Like Moon, Paglia is manic, idiosyncratic, and sprawling. Yet at the core, her critique is chugging in a central direction. Free Women, Free Men: Sex, Gender and Feminism, Paglia’s new collection of essays, shows the pop culture polemicist recreating some of her greatest hits about sex, art, and feminism.
Over the past several years, I have given some thought to the old independent counsel statute. I have argued that the statute both had constitutional and policy defects. Here I want to elaborate a bit more on one of the alleged defects. One of the problems with the independent counsel (IC) is that this official seemed to be too powerful. The IC would investigate, would usually find some type of violation, and then could prosecute. The defendant would then be faced with the risk of a criminal trial and a severe sanction or would be pressured into a plea bargain. Either…
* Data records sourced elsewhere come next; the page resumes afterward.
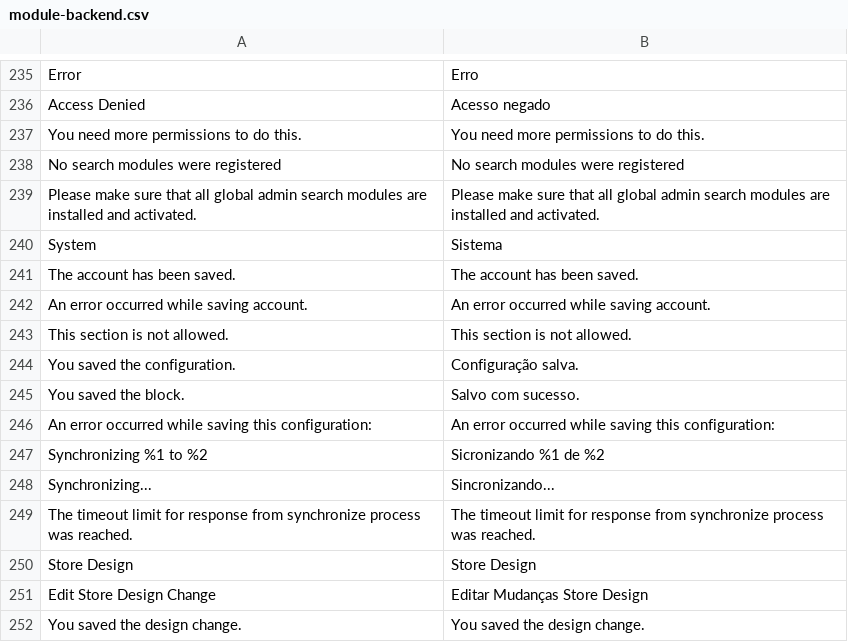
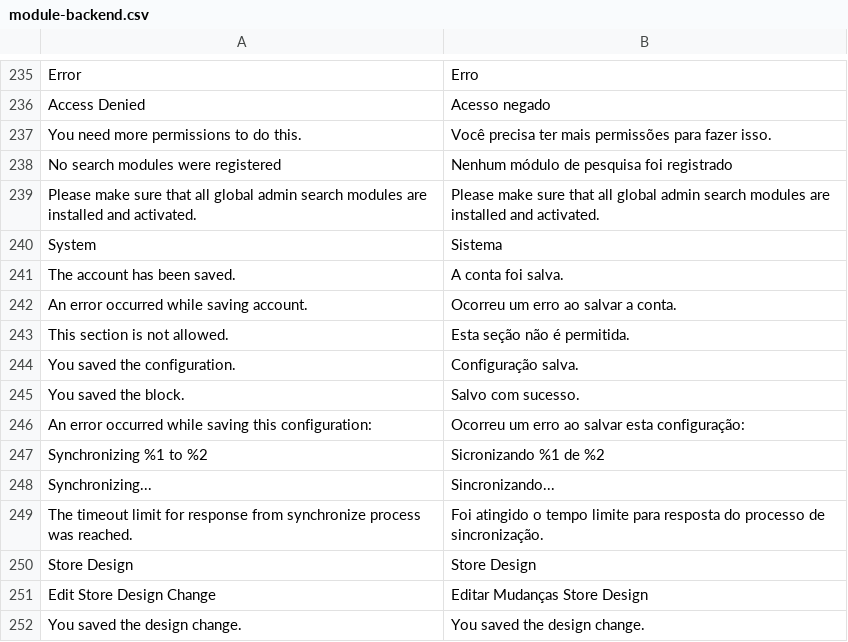
Before and after one commit to Bleez/Magento2-PT-BR, a CSV file: module-backend.csv, drawn as a sheet; only a part is shown, gaps mark what is left out.

Commit message:
Update module-backend.csv

```diff
--- a/module-backend.csv
+++ b/module-backend.csv
@@ -236,15 +236,15 @@ Error,Erro
 "Access Denied","Acesso negado"
-"You need more permissions to do this.","You need more permissions to do this."
-"No search modules were registered","No search modules were registered"
+"You need more permissions to do this.","Você precisa ter mais permissões para fazer isso."
+"No search modules were registered","Nenhum módulo de pesquisa foi registrado"
 "Please make sure that all global admin search modules are installed and activated.","Please make sure that all global admin search modules are installed and activated."
 System,Sistema
-"The account has been saved.","The account has been saved."
-"An error occurred while saving account.","An error occurred while saving account."
-"This section is not allowed.","This section is not allowed."
+"The account has been saved.","A conta foi salva."
+"An error occurred while saving account.","Ocorreu um erro ao salvar a conta."
+"This section is not allowed.","Esta seção não é permitida."
 "You saved the configuration.","Configuração salva."
 "You saved the block.","Salvo com sucesso."
-"An error occurred while saving this configuration:","An error occurred while saving this configuration:"
+"An error occurred while saving this configuration:","Ocorreu um erro ao salvar esta configuração:"
 "Synchronizing %1 to %2","Sicronizando %1 de %2"
 Synchronizing...,Sincronizando...
-"The timeout limit for response from synchronize process was reached.","The timeout limit for response from synchronize process was reached."
+"The timeout limit for response from synchronize process was reached.","Foi atingido o tempo limite para resposta do processo de sincronização."
 "Store Design","Store Design"
```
The race for the presidency of France seems to have been scripted by our television news channels—which is bad news for democracy, whose natural ground is common sense. Every week gives us a mass of news, reversing that of the week before. This is by way of telling readers that what I write today could easily be wrong tomorrow. And as I’ve mentioned before on this site, a variety of outcomes are still possible, even as the first round of the election approaches in April.
The threatened filibuster by the Democrats of Judge Neil Gorsuch seems irrational if its purpose to help create a Supreme Court more friendly to Democratic commitments. Almost everyone expects the response by the Republicans will be the so-called nuclear option by which they use their majority to end the filibuster rule for Supreme Court nominations. The Republicans believe that filibustering a mainstream judge in the first year of a President’s term is illegitimate. Given that in 2013 the Democrats eliminated the filibuster for lower court and executive appointments, they will also regard themselves fully justified in taking a similar action themselves. And the Republicans will be acting within their constitutional rights: as Mike Rappaport and I have shown, the Senate majority must have the authority to change supermajority rules by majority vote.
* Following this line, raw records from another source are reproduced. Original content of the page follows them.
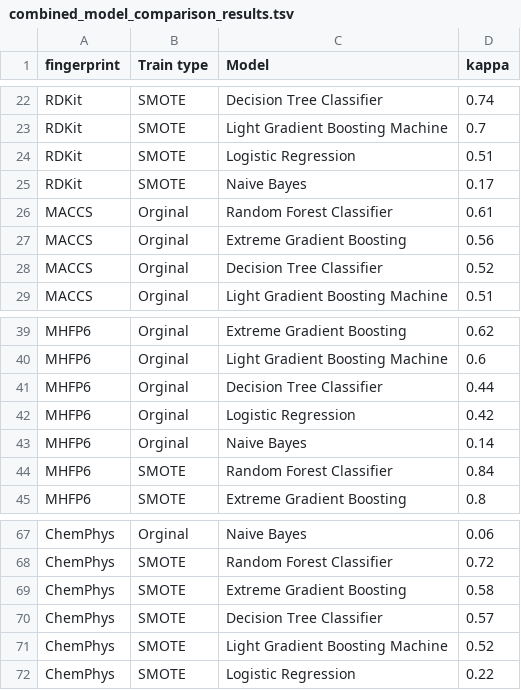
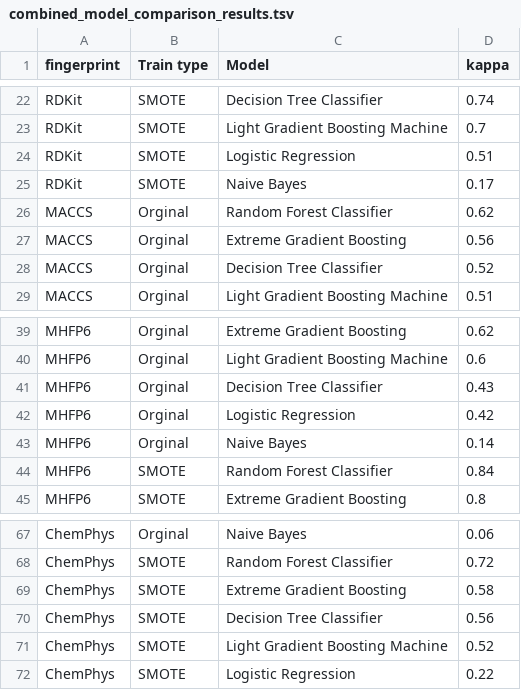
Before and after one commit to IMI-COMBINE/broad_spectrum_prediction, a TSV file: data/processed/combined_model_comparison_results.tsv, drawn as a sheet; only a part is shown, gaps mark what is left out.

Commit message:
add model predictions

```diff
--- a/data/processed/combined_model_comparison_results.tsv
+++ b/data/processed/combined_model_comparison_results.tsv
@@ -25,3 +25,3 @@ RDKit	SMOTE	Logistic Regression	0.51
 RDKit	SMOTE	Naive Bayes	0.17
-MACCS	Orginal	Random Forest Classifier	0.61
+MACCS	Orginal	Random Forest Classifier	0.62
 MACCS	Orginal	Extreme Gradient Boosting	0.56
@@ -40,3 +40,3 @@ MHFP6	Orginal	Extreme Gradient Boosting	0.62
 MHFP6	Orginal	Light Gradient Boosting Machine	0.6
-MHFP6	Orginal	Decision Tree Classifier	0.44
+MHFP6	Orginal	Decision Tree Classifier	0.43
 MHFP6	Orginal	Logistic Regression	0.42
@@ -69,3 +69,3 @@ ChemPhys	SMOTE	Random Forest Classifier	0.72
 ChemPhys	SMOTE	Extreme Gradient Boosting	0.58
-ChemPhys	SMOTE	Decision Tree Classifier	0.57
+ChemPhys	SMOTE	Decision Tree Classifier	0.56
 ChemPhys	SMOTE	Light Gradient Boosting Machine	0.52
```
The elimination of the filibuster leaves the Democrats in a worse position for the rest of President Trump’s term. The most obvious reason is that they then cannot filibuster the next nomination— the one likely to fill the seat of Justice Ginsburg or Justice Kennedy.
Between the breathless whispers that Judge Neil Gorsuch intends to impose either medieval Catholicism or, worse, Oxford sensibilities from the bench through the mechanism of natural law and the fear that he might otherwise glide into the legal positivism of which Justice Scalia was unreasonably accused lies another possibility: The Constitution can neither be interpreted through natural law nor reduced to positive law. It is more profitably understood as fundamental law.
Ken Levy, law professor at LSU Law School, makes a strange case against originalism in his New York Times editorial, “The Case Against Originalism.”
First, the setup:
Textualism says that when interpreting the Constitution, judges should confine themselves to the words of the Constitution. Originalism says that if the words are at all unclear, then judges need to consult historical sources to determine their meaning at the time of ratification, and the correct application of these words to new cases should clearly follow.
Here’s what I call the Shakespeare test. I substitute “Shakespeare play” and related words for the “Constitution.” The point is simply to judge whether, and to what extent, a proposed method of reading the Constitution differs from what we’d use when reading something more familiar. (It doesn’t need to be a Shakespeare play. It could be a baseball rulebook, or a math textbook, or the newspaper. Whatever.)